» The data
-*-*-

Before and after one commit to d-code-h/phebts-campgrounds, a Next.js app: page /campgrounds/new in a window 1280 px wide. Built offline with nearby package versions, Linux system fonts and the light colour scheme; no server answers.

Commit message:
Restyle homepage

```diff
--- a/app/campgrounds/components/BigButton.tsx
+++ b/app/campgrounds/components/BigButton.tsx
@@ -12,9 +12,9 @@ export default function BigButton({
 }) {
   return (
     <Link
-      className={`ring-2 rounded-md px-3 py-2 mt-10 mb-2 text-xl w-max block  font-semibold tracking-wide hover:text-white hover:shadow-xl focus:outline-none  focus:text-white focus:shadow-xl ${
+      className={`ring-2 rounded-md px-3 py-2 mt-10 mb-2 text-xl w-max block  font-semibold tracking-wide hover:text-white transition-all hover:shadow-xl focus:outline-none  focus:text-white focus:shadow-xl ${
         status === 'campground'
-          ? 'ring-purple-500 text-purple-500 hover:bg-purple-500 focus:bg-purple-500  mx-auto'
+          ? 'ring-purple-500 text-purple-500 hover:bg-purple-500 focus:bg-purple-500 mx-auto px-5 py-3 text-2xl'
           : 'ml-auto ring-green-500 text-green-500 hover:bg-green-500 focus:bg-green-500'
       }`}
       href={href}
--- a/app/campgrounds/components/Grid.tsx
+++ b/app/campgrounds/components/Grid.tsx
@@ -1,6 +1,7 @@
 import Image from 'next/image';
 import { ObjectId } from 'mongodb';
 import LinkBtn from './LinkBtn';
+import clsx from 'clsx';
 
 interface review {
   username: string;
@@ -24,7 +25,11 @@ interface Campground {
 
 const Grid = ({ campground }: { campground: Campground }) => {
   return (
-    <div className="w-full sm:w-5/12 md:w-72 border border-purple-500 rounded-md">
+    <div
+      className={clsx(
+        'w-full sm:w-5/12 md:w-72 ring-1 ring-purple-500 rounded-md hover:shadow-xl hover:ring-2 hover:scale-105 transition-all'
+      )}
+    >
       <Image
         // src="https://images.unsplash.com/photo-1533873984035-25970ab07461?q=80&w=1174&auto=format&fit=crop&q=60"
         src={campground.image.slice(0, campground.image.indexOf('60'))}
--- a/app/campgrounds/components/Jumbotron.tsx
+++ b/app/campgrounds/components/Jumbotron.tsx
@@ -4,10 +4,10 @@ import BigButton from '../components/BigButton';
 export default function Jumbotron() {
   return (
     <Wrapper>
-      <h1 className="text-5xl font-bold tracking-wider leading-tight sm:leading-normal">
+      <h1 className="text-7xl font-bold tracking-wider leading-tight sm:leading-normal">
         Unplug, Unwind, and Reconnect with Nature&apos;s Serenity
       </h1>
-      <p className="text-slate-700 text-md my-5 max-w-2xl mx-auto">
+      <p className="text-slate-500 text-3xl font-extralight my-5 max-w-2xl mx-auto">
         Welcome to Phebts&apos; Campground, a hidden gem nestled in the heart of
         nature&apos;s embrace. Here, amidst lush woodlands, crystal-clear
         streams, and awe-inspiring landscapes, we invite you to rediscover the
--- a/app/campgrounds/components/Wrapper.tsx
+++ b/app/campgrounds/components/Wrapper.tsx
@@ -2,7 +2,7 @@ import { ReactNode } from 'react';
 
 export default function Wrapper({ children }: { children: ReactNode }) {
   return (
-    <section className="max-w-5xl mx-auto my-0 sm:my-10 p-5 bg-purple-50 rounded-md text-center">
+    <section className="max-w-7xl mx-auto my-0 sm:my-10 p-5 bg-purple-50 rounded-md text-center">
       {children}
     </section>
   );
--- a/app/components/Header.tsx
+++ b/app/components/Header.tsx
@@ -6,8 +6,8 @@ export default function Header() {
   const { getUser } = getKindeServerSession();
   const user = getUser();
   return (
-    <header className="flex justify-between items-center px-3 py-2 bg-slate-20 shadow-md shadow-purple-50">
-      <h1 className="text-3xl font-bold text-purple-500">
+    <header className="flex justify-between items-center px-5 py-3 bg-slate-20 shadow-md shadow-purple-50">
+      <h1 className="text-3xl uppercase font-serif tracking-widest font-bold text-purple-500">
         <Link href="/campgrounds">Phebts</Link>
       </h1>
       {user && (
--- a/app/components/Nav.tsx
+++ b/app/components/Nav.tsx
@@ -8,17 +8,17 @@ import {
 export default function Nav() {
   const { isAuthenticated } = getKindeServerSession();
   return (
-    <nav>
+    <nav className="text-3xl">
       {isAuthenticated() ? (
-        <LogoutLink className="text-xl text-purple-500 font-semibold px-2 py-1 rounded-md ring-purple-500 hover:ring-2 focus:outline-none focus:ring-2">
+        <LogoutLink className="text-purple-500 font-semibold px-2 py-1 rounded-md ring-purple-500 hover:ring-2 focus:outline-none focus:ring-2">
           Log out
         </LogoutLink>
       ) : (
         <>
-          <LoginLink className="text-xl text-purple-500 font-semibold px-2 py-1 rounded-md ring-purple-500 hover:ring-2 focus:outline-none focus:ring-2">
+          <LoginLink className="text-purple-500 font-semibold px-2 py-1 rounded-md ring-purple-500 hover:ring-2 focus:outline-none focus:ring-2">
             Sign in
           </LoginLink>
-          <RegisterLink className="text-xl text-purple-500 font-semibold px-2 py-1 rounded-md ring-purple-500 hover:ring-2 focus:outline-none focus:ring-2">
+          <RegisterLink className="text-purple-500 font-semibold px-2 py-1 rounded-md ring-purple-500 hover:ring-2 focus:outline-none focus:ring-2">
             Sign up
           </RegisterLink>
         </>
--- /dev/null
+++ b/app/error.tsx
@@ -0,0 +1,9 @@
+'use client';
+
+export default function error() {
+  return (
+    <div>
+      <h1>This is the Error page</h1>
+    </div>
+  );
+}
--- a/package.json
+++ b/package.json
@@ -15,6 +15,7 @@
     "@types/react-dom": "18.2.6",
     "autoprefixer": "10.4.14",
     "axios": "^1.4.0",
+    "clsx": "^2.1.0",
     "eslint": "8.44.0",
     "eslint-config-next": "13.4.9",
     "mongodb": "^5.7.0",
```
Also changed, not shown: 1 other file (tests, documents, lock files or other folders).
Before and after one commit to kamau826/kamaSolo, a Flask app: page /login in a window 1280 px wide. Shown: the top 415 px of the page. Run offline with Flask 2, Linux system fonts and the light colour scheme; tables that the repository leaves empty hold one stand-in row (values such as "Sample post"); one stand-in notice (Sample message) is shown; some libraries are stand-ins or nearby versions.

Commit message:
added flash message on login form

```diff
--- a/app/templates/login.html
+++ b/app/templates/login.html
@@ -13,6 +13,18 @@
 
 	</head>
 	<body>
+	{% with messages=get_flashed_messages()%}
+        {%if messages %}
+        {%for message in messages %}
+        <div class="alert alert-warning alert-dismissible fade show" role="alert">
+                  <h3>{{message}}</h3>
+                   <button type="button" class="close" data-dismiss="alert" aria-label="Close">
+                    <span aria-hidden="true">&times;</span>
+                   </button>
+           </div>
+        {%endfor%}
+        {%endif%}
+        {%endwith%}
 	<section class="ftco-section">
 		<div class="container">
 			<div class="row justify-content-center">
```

-*-*-

» The task
Work through the entries above and report the number of lines that include "shadow", with nothing else.

» Response to this task
5